*** Opening Materials provided ***
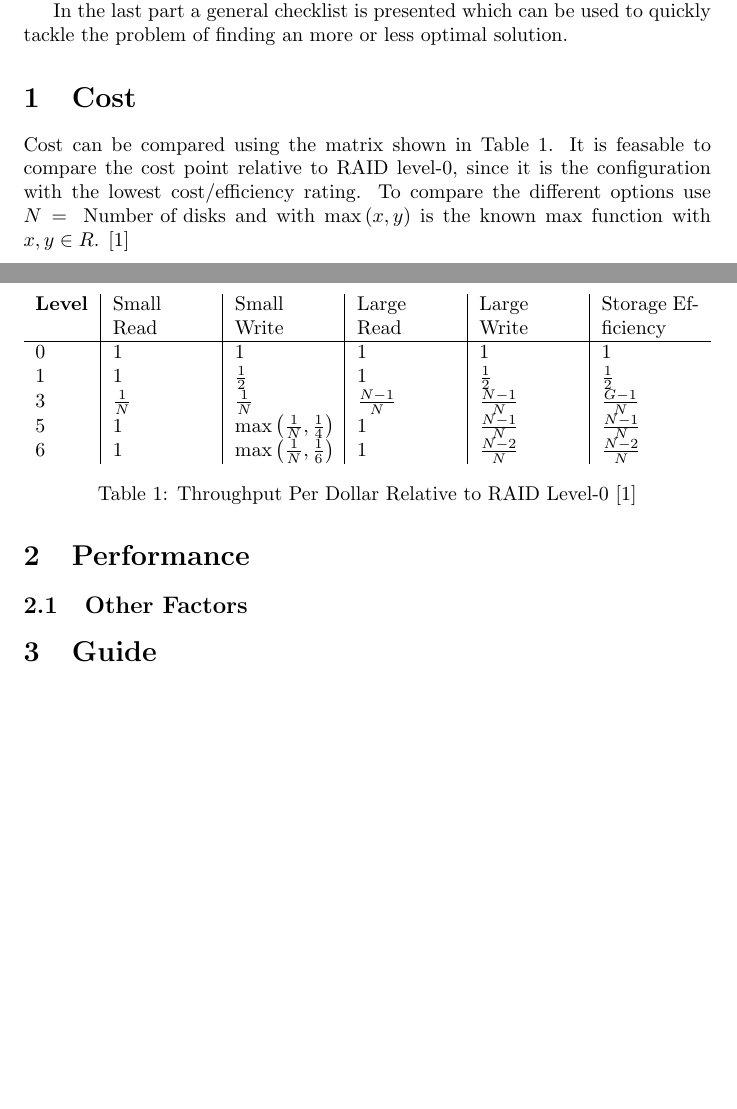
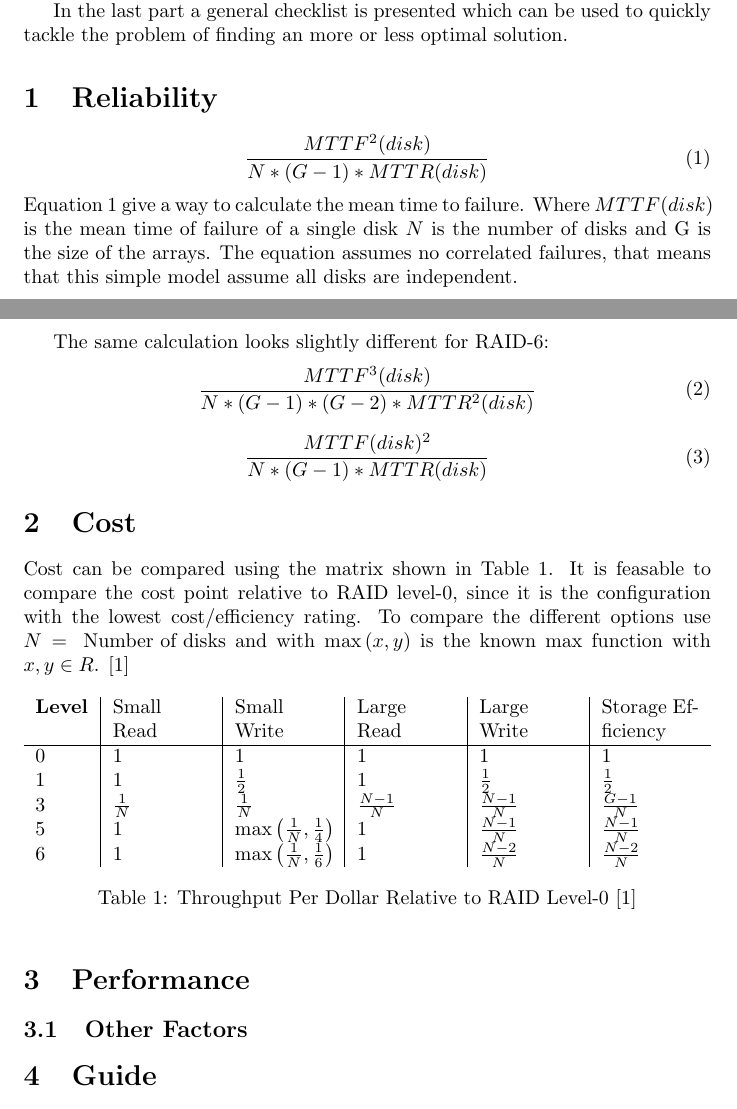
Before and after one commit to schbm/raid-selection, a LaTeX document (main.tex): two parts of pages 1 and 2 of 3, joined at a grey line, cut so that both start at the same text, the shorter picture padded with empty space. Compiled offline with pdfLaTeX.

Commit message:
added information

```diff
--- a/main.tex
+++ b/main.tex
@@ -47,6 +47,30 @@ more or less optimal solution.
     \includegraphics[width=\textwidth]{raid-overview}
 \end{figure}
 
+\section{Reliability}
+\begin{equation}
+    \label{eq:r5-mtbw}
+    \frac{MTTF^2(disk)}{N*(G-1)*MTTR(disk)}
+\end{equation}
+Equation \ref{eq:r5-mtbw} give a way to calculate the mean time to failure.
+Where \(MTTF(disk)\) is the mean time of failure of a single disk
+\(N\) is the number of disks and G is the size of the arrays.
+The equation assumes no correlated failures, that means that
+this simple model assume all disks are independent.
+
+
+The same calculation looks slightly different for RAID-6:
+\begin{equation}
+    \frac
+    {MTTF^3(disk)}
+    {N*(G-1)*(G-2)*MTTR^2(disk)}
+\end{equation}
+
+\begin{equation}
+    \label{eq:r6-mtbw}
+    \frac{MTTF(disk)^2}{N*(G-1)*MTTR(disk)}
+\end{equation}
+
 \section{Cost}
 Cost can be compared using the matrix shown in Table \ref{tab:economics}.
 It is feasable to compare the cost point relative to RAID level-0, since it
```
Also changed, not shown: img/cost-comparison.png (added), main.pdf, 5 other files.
*** Closing Materials provided ***
*** Opening Materials provided ***
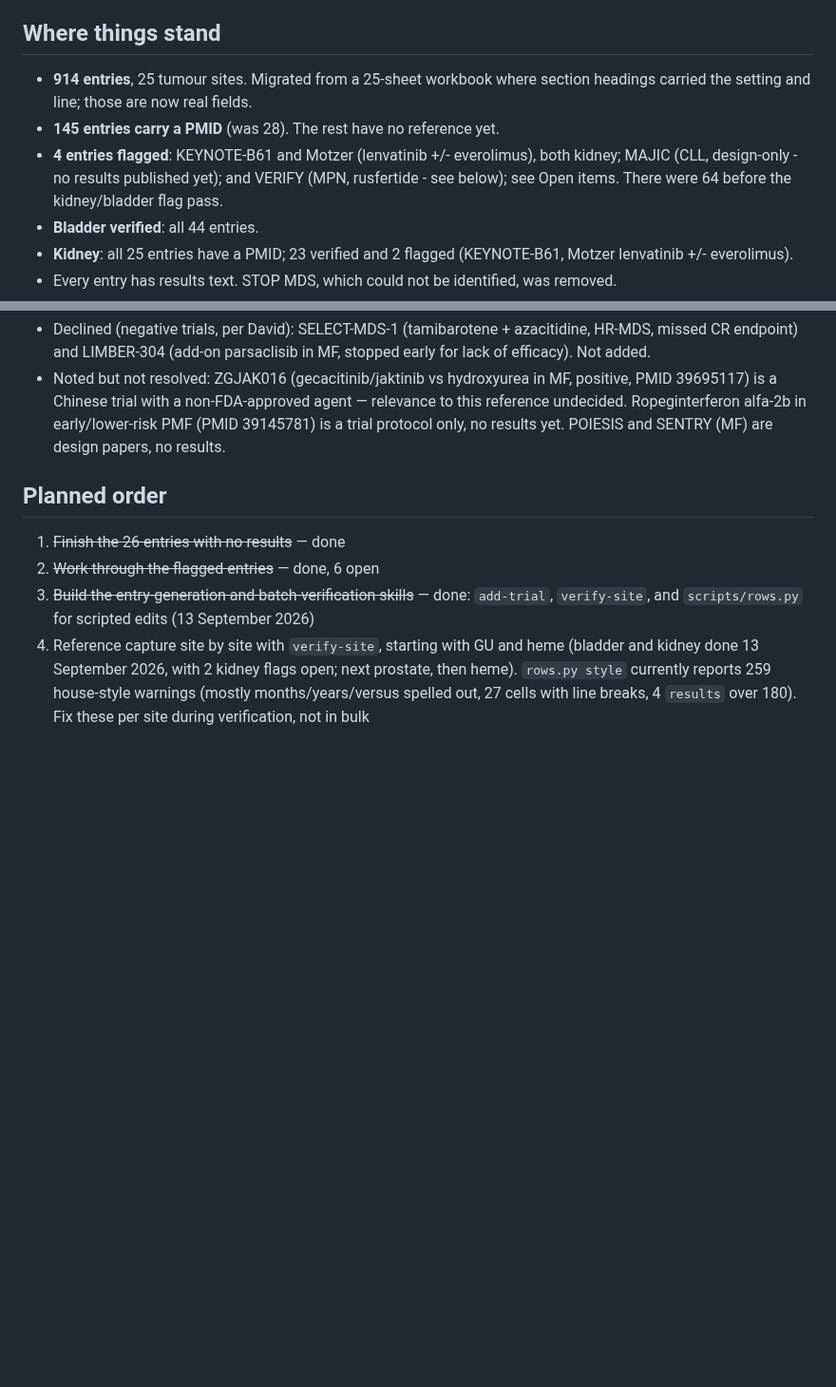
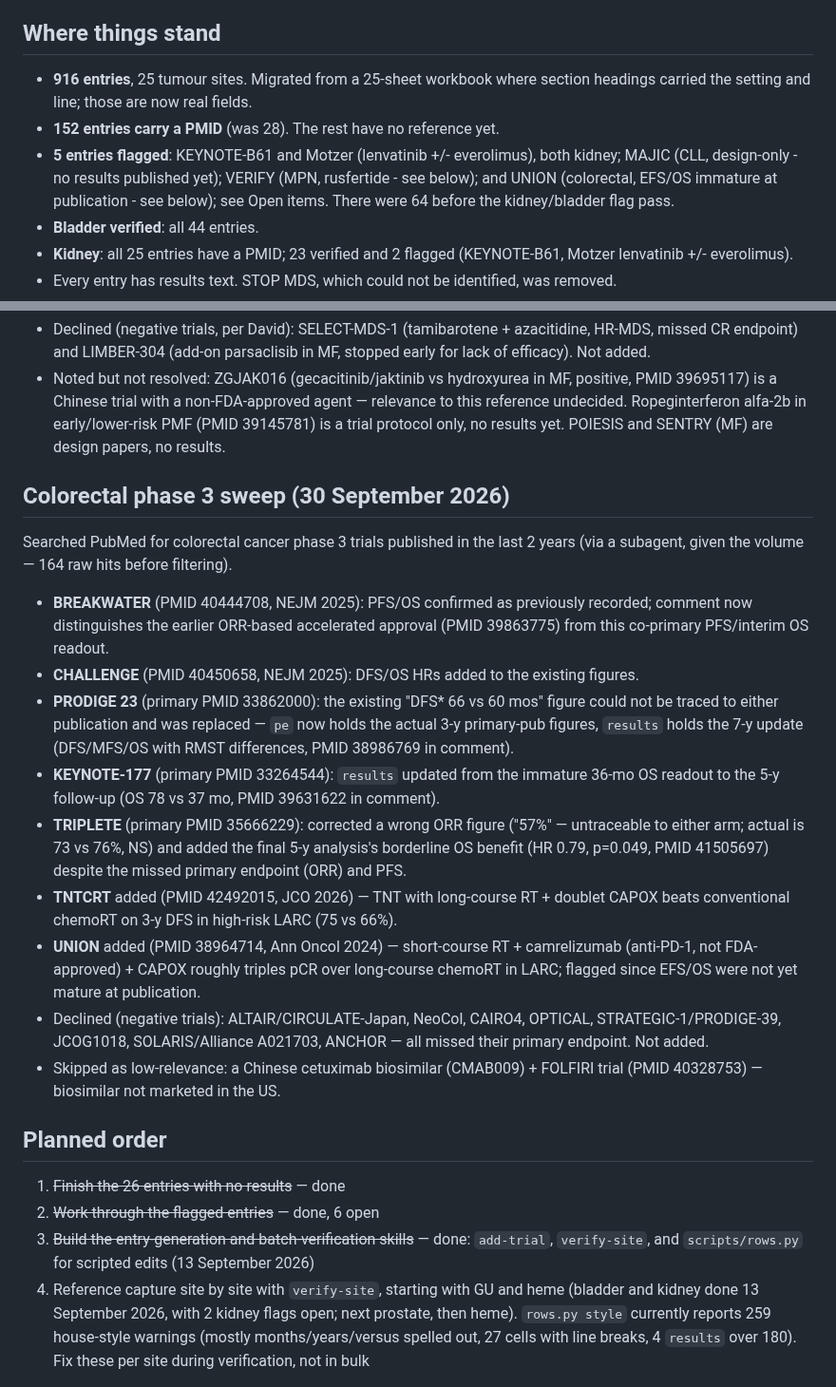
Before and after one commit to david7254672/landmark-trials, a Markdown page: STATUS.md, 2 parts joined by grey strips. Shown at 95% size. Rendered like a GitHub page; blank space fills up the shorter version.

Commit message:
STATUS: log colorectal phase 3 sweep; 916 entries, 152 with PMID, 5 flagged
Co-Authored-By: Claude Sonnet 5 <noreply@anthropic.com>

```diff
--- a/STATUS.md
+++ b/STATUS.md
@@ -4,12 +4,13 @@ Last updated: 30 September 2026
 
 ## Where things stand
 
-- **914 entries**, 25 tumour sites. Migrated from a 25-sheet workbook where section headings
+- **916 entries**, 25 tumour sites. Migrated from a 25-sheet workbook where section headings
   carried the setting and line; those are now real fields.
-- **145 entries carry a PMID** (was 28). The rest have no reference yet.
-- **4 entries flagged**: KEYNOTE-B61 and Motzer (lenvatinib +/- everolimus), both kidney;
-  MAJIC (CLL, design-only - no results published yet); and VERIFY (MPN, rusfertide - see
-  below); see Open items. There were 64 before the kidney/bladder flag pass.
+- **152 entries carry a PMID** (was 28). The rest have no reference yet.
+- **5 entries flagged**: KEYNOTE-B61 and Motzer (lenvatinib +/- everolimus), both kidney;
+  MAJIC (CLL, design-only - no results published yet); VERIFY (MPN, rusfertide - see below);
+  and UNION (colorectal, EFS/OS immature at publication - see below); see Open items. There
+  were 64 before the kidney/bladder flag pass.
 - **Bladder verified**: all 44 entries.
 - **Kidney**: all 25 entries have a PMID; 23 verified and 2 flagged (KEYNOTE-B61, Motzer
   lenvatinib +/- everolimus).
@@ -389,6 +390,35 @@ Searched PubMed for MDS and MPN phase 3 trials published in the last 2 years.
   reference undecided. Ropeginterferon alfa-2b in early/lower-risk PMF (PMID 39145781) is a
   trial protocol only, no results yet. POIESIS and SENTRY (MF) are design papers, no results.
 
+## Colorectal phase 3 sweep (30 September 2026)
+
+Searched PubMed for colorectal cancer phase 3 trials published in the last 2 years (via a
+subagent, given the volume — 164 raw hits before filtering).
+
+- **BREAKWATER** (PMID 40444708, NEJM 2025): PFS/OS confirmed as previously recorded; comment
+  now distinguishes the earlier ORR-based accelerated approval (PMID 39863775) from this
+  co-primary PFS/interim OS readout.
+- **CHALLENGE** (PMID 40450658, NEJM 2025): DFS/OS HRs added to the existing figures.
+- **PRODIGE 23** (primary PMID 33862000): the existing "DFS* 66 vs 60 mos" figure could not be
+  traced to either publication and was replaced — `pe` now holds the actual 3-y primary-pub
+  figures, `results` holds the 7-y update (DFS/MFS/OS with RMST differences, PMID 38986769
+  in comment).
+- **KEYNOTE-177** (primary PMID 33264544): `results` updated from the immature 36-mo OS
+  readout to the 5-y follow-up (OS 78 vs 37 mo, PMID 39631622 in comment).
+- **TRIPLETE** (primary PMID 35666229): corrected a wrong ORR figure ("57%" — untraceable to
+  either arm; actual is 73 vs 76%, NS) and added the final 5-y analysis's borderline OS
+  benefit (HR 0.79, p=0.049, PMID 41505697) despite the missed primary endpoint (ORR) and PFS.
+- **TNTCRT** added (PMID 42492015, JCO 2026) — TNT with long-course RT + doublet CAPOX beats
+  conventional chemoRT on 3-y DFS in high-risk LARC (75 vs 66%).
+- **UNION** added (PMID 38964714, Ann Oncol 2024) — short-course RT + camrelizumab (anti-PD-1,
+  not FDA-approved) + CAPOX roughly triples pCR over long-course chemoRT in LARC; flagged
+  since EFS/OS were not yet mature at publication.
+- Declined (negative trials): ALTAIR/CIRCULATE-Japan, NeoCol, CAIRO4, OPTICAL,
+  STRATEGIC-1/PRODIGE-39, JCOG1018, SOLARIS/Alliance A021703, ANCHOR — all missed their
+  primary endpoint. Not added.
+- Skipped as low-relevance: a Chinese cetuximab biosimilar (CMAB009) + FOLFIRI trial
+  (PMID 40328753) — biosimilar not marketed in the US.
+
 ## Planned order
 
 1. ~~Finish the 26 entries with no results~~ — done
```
*** Closing Materials provided ***
### Your instructions
What is needed is a single figure, the number of lines in the entries above that contain "results".

### Worked solution
6